When the bridge closes for six weeks in May-June 2009, you won't be left high and dry. There are several options to help you get to your destination on either side of the Hood Canal.

You can find the fare-free transit schedules and connecting water shuttle service schedule between South Point in Jefferson County and Lofall in Kitsap County on-line at http://www.hoodcanalbridge.com/.

Of course, timing water shuttles and catching the bus means thinking outside the box and planning ahead.

As a recent transplant to Gig Harbor – actually living on the land my great grandfather and namesake Joseph Goodman homesteaded after the Civil War – I’ve been taking the bus to and from work in Tacoma. All that hiking in the Olympics must’ve paid off as runs and all-out sprints to catch the 102 have become the norm. You’d think someone who caught ferries out of Kitsap for so long would know better.

While the bus/water shuttle might work for some people, others might opt to take the car ferry out of Port Townsend, fly out of Port Angeles, take a boat, drive around – it takes awhile but is about as scenic as it gets – or stay put and shop locally. If you can, I’d recommend the latter, and the Ajax while I’m at it – their pork chops are to die for.

The bridge may be closed for six weeks but, rest assured, your favorite businesses will be open.

Map your route now, see if the fare-free transit will work for you and then share your plan here to help others plan ahead. The water shuttle/transit option is definitely less expensive than driving around on US 101 and might just make a bus rider out of you.

6 comments:

Cal & Linda said...

Kitsap Transit's customer service says they are not doing the transportation, some other company is.

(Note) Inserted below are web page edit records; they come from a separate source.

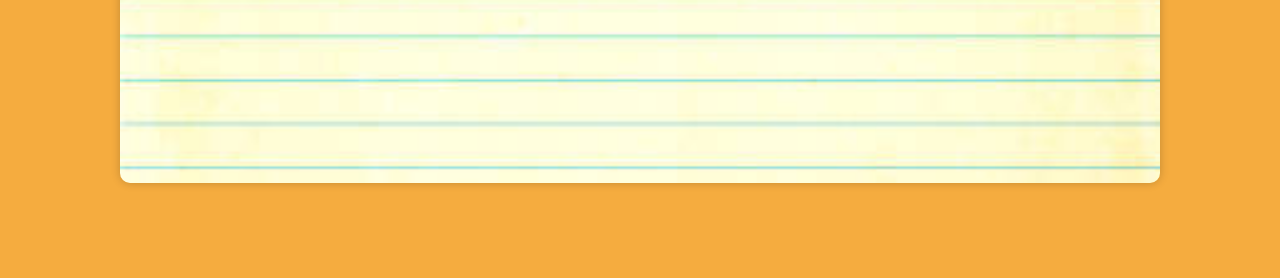
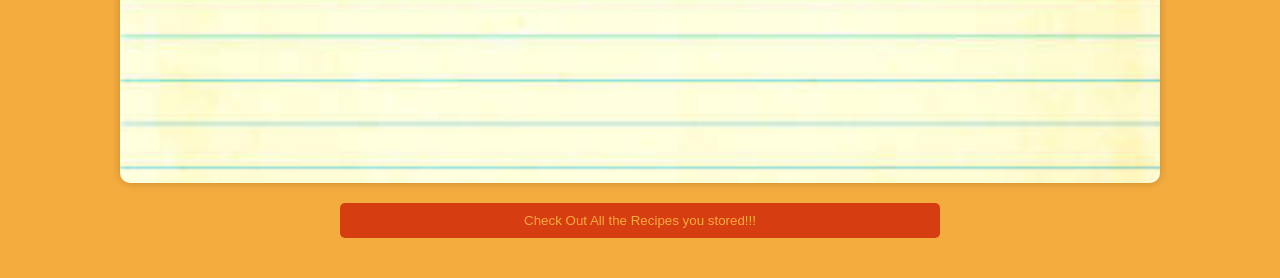
Before and after one commit to anushree200/recipe-keeper, a Flask app: page / in a window 1280 px wide. Shown: the part 692-970 px from the top of the page. Before the commit the page ends 878 px from the top, so only its background shows below. Run offline with Flask 3, Linux system fonts and the light colour scheme; data that the repository does not hold is empty.

Commit message:
saved few more

```diff
--- a/app.py
+++ b/app.py
@@ -32,6 +32,10 @@ def search():
     matches = list(collection.find({"title": {"$regex": query, "$options": "i"}}))
     return render_template("recipe.html", recipes=matches, query=query)
 
+@app.route("/seeall")
+def seeall():
+    recipes = list(collection.find({}, {"title": 1, "cuisine": 1}))
+    return render_template("seeall.html", recipes=recipes)
 
 if __name__ == '__main__':
     app.run(debug=True)
--- a/static/css/front.css
+++ b/static/css/front.css
@@ -127,3 +127,12 @@ button:hover {
     border-radius: 5px;
     cursor: pointer;
 }
+.allrecepes{
+    justify-content: center;
+    text-align: center;
+}
+.allrecepes button {
+    width: 50%;
+    justify-content: center;
+    text-align: center;
+}
--- a/static/js/front.js
+++ b/static/js/front.js
@@ -8,14 +8,12 @@ function addIngredient() {
     container.appendChild(input);
 }
 
-// On form submit, gather all ingredient inputs into a single hidden input
 function gatherIngredients() {
     const inputs = document.querySelectorAll('input[name="ingredient"]');
     const values = Array.from(inputs).map(input => input.value.trim()).filter(Boolean);
     document.getElementById("ingredients-final").value = values.join(',');
 }
 
-// Auto-expand textarea
 const steps = document.getElementById('steps');
 steps.addEventListener('input', function () {
     this.style.height = 'auto';
@@ -29,3 +27,7 @@ async function searchRecipes() {
         window.location.href = `/search?query=${encodeURIComponent(query)}`;
     }
 }
+
+async function seeall(){
+    window.location.href = `/seeall`;
+}
--- a/templates/front.html
+++ b/templates/front.html
@@ -29,7 +29,9 @@
     <button type="submit">Add Recipe</button>
     </form>
     </div>
-
+    <div class="allrecepes">
+        <button type="select" onclick="seeall()">Check Out All the Recipes you stored!!!</button>
+    </div>
 
     <script src="/static/js/front.js"></script>
 </body>
```
Also changed, not shown: templates/seeall.html (added, +12 -0 lines), static/images/0.3.png (added), static/images/download.png (added), 2 other files.
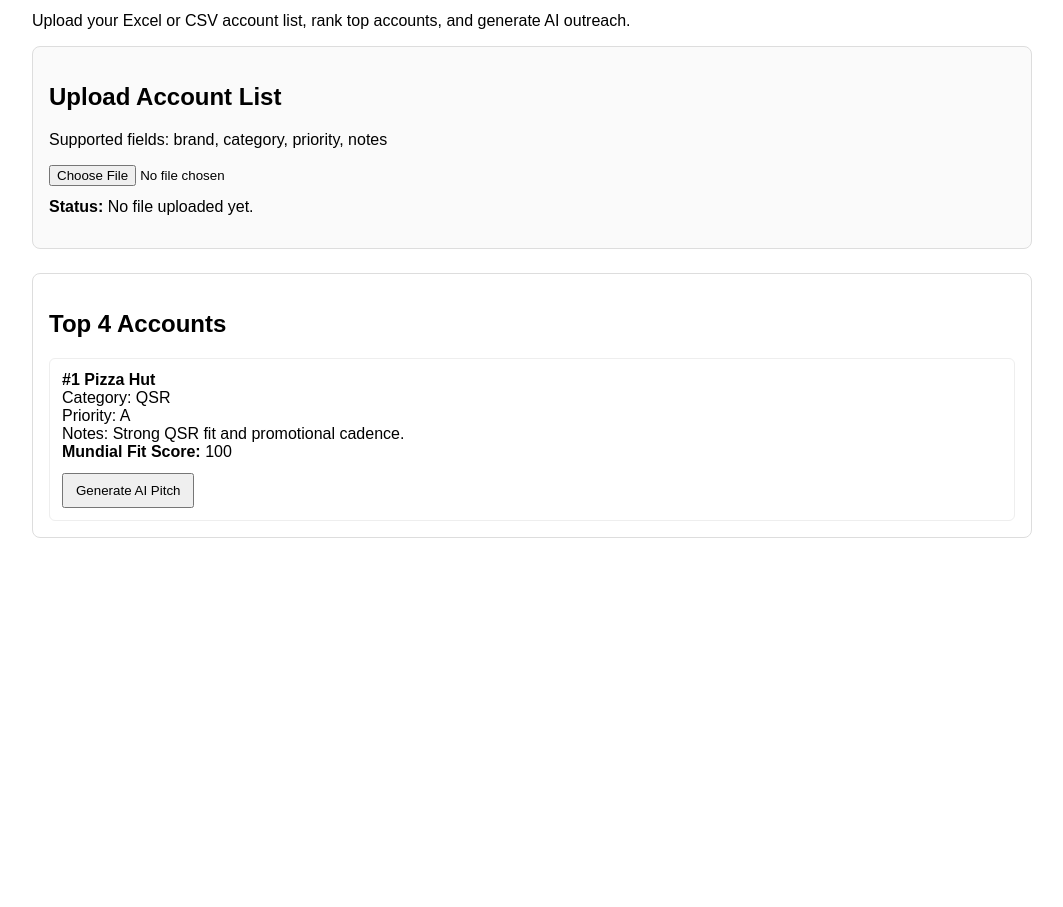
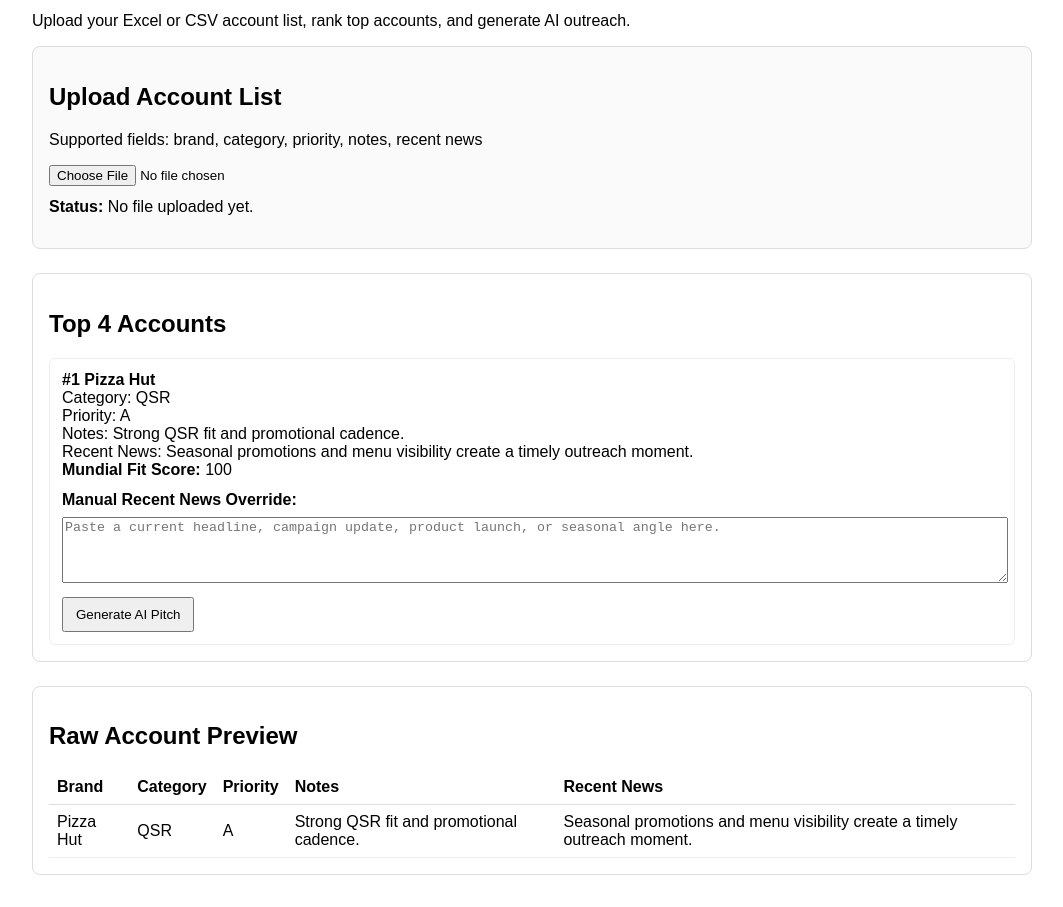
Before and after one commit to jklahre-hue/mundial-linkedin-outbound-clean-final2, a Next.js app: page / in a window 1280 px wide. Shown: the part 100-1007 px from the top of the page, without its empty margins (108-1171 px from the left). Before the commit the page ends 800 px from the top, so only its background shows below. Built offline with nearby package versions, Linux system fonts and the light colour scheme.

Commit message:
replace page.js with recent news version
Added recent news field to account handling and UI.

```diff
--- a/app/page.js
+++ b/app/page.js
@@ -52,6 +52,13 @@
       row["sales notes"] ||
       ""
     ).trim(),
+    recent_news: String(
+      row["recent news"] ||
+      row.news ||
+      row.headline ||
+      row["latest news"] ||
+      ""
+    ).trim(),
   }
 }
 
@@ -62,11 +69,13 @@
       category: "QSR",
       priority: "A",
       notes: "Strong QSR fit and promotional cadence.",
+      recent_news: "Seasonal promotions and menu visibility create a timely outreach moment.",
     },
   ])
   const [uploadMessage, setUploadMessage] = useState("No file uploaded yet.")
   const [pitches, setPitches] = useState({})
   const [loadingBrand, setLoadingBrand] = useState("")
+  const [manualNews, setManualNews] = useState({})
 
   async function handleFileUpload(file) {
     if (!file) return
@@ -110,7 +119,10 @@
         headers: {
           "Content-Type": "application/json"
         },
-        body: JSON.stringify(account)
+        body: JSON.stringify({
+          ...account,
+          recent_news: manualNews[account.brand] || account.recent_news || ""
+        })
       })
 
       const data = await res.json()
@@ -206,7 +218,7 @@
         }}
       >
         <h2>Upload Account List</h2>
-        <p style={{ marginTop: 0 }}>Supported fields: brand, category, priority, notes</p>
+        <p style={{ marginTop: 0 }}>Supported fields: brand, category, priority, notes, recent news</p>
         <input
           type="file"
           accept=".csv,.xlsx,.xls"
@@ -241,9 +253,25 @@
               <div>Category: {account.category || "—"}</div>
               <div>Priority: {account.priority || "—"}</div>
               <div>Notes: {account.notes || "—"}</div>
+              <div>Recent News: {account.recent_news || "—"}</div>
               <div><strong>Mundial Fit Score:</strong> {account.score}</div>
 
               <div style={{ marginTop: 12 }}>
+                <div style={{ marginBottom: 8 }}>
+                  <strong>Manual Recent News Override:</strong>
+                </div>
+                <textarea
+                  value={manualNews[account.brand] || ""}
+                  onChange={(e) =>
+                    setManualNews((prev) => ({
+                      ...prev,
+                      [account.brand]: e.target.value
+                    }))
+                  }
+                  placeholder="Paste a current headline, campaign update, product launch, or seasonal angle here."
+                  rows={4}
+                  style={{ width: "100%", marginBottom: 10 }}
+                />
                 <button
                   onClick={() => generatePitch(account)}
                   style={{ padding: "8px 12px" }}
@@ -264,6 +292,40 @@
           ))
         )}
       </div>
+
+      <div
+        style={{
+          border: "1px solid #ddd",
+          borderRadius: 8,
+          padding: 16,
+        }}
+      >
+        <h2>Raw Account Preview</h2>
+        <div style={{ overflowX: "auto" }}>
+          <table style={{ width: "100%", borderCollapse: "collapse" }}>
+            <thead>
+              <tr>
+                <th style={{ textAlign: "left", borderBottom: "1px solid #ddd", padding: 8 }}>Brand</th>
+                <th style={{ textAlign: "left", borderBottom: "1px solid #ddd", padding: 8 }}>Category</th>
+                <th style={{ textAlign: "left", borderBottom: "1px solid #ddd", padding: 8 }}>Priority</th>
+                <th style={{ textAlign: "left", borderBottom: "1px solid #ddd", padding: 8 }}>Notes</th>
+                <th style={{ textAlign: "left", borderBottom: "1px solid #ddd", padding: 8 }}>Recent News</th>
+              </tr>
+            </thead>
+            <tbody>
+              {accounts.map((account, i) => (
+                <tr key={`${account.brand}-${i}`}>
+                  <td style={{ borderBottom: "1px solid #eee", padding: 8 }}>{account.brand}</td>
+                  <td style={{ borderBottom: "1px solid #eee", padding: 8 }}>{account.category}</td>
+                  <td style={{ borderBottom: "1px solid #eee", padding: 8 }}>{account.priority}</td>
+                  <td style={{ borderBottom: "1px solid #eee", padding: 8 }}>{account.notes}</td>
+                  <td style={{ borderBottom: "1px solid #eee", padding: 8 }}>{account.recent_news}</td>
+                </tr>
+              ))}
+            </tbody>
+          </table>
+        </div>
+      </div>
     </div>
   )
 }
```
Lines whose indentation alone changed are shown as unchanged.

I wanted to know if you got on the bus to Kingston will there be stops between the shuttle and Kingston Ferry Dock. My office is a half block for a regular transit stop and it would save me having to have a car in Kitsap.

irwinj@wsdot.wa.gov said...

That is true. Kitsap Transit is no longer offering service in conjunction with the bridge closure. However, the bus runs will remain the same in that the Lofall-Kingston ferry terminal bus will be express with no stops along the way.

Frankc98376 said...

How will I be able to get into downtown Poulsbo during the closure?

irwinj@wsdot.wa.gov said...

The Poulsbo stop is at the transfer station on SR 305, adjacent to 8th Avenue and between Lincoln and Hostmark. From there downtown is just a walk away down Lincoln. You can also catch Bus No. 43, which will take you to the Historic Downtown Business District.

Anonymous said...

When will the park & ride lots be open to leave our cars? We transit the bridge every weekend and will need to leave a car on each side during the closure. Will the lot on the Jeff Co side be open the Sunday before the closure? Will my car be safe there all week?
thx.

irwinj@wsdot.wa.gov said...

The park and ride lots in Port Gamble and at Shine Pit are scheduled to open on Wednesday, April 29. Security will be provided 24/7 from then until the bridge reopens.